# Just as an aside, Gujarat chief minister Narendra Modi had a peculiar question about Shashi Tharoor’s wife Sunanda Pushkar: “Have you ever heard of a Rs 50-crore girlfriend?” Eh, care to elaborate more, Mr Modi?
PM Narendra Modi’s yet another niftily acronymed scheme, UDAN – short for Ude ‘Desh Ka Aam Naagrik’ and otherwise called ‘Regional Connectivity Scheme’ in officialese – got off to a flying start on Thursday. Modi formally launched a flight from Shimla to Delhi, and
He accompanied his father to film studios in Chennai and helped him in designing sets, but Thota Tharrani wanted to be an artist. So he studied mural painting and print-making, but as luck would have it, he finally returned to tinsel town. And the world soon took note. In Mani Ratnam’s pa
Is the AAP headed for a split?
A sale-purchase agreement was signed between Numaligarh Refinery Limited (NRL) and Bangladesh Petroleum Corporation (BPC) for supply of high speed diesel (HSD) through the proposed 131 km Indo-Bangla friendship pipeline. The agree
The dismal performance of the Congress in the Municipal Corporations of Delhi elections forced party chief Ajay Maken to announce his resignation, ending an energetic effort to revive the party in the national capital. Ajay Maken, now 53, had taken over as the chief

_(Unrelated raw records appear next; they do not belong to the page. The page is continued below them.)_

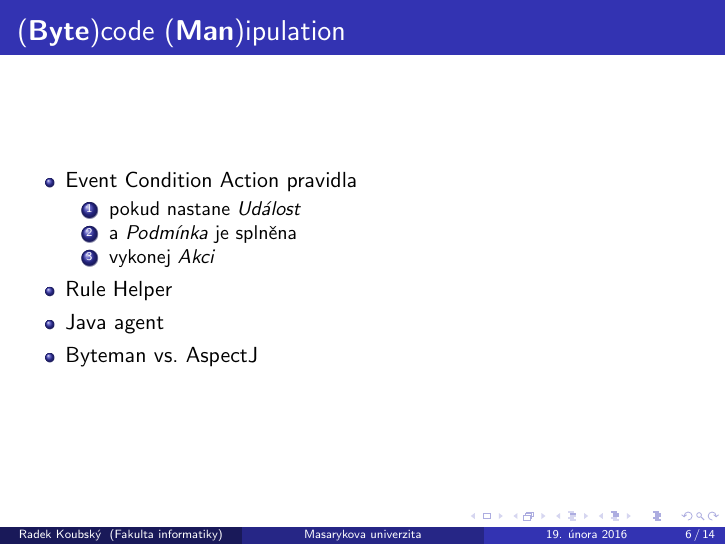
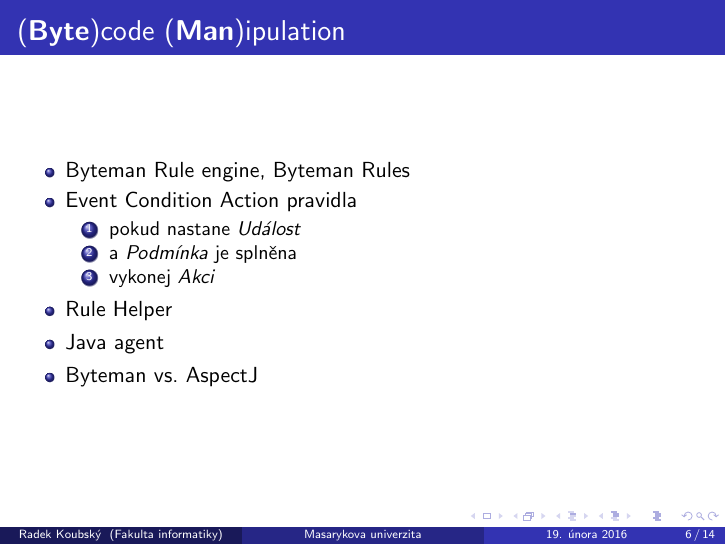
Before and after one commit to RadekKoubsky/master-thesis, LaTeX slides (presentation/presentation_1.tex): page 6 of 14. Compiled offline with pdfLaTeX.

Commit message:
Uncommented line.

```diff
--- a/presentation/presentation_1.tex
+++ b/presentation/presentation_1.tex
@@ -169,7 +169,7 @@
 \begin{frame}
 	\frametitle{(\textbf{Byte})code (\textbf{Man})ipulation}
 \begin{itemize}
-%	\item Byteman Rule engine, Byteman Rules
+	\item Byteman Rule engine, Byteman Rules
 	\item Event Condition Action pravidla
 	\begin{enumerate}
 		\item pokud nastane \textit{Událost}
```
Also changed, not shown: presentation/presentation_1.pdf, 1 other file.
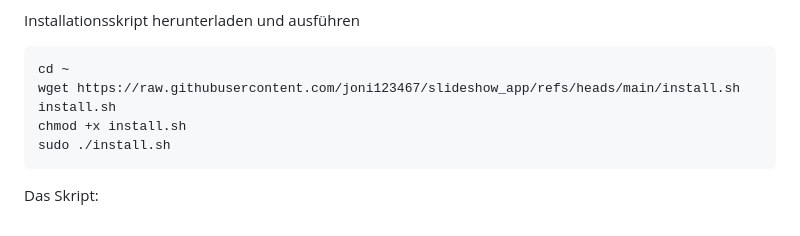
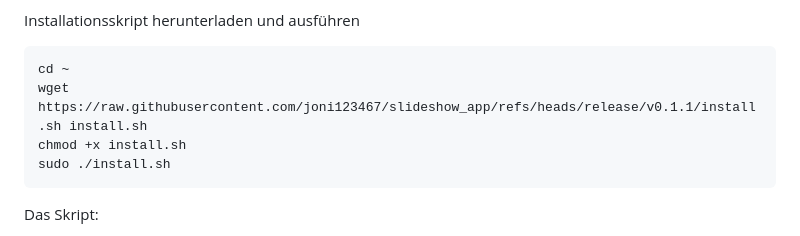
Before and after one commit to joni123467/slideshow_app, a Markdown page: README.md, the part around the change. Drawn GitHub-style.

````diff
--- a/README.md
+++ b/README.md
@@ -48,7 +48,7 @@ Installationsskript herunterladen und ausführen
 
 ```
 cd ~
-wget https://raw.githubusercontent.com/joni123467/slideshow_app/refs/heads/main/install.sh install.sh
+wget https://raw.githubusercontent.com/joni123467/slideshow_app/refs/heads/release/v0.1.1/install.sh install.sh
 chmod +x install.sh
 sudo ./install.sh
 ```
````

The BJP’s clean sweep is not just a referendum on the Arvind Kejriwal government, but also could mark the beginning of the end of one of India’s youngest political parties, the Aam Aadmi Party (AAP). After the Bharatiya Janata Party’s massive win in the UP assembly elections, th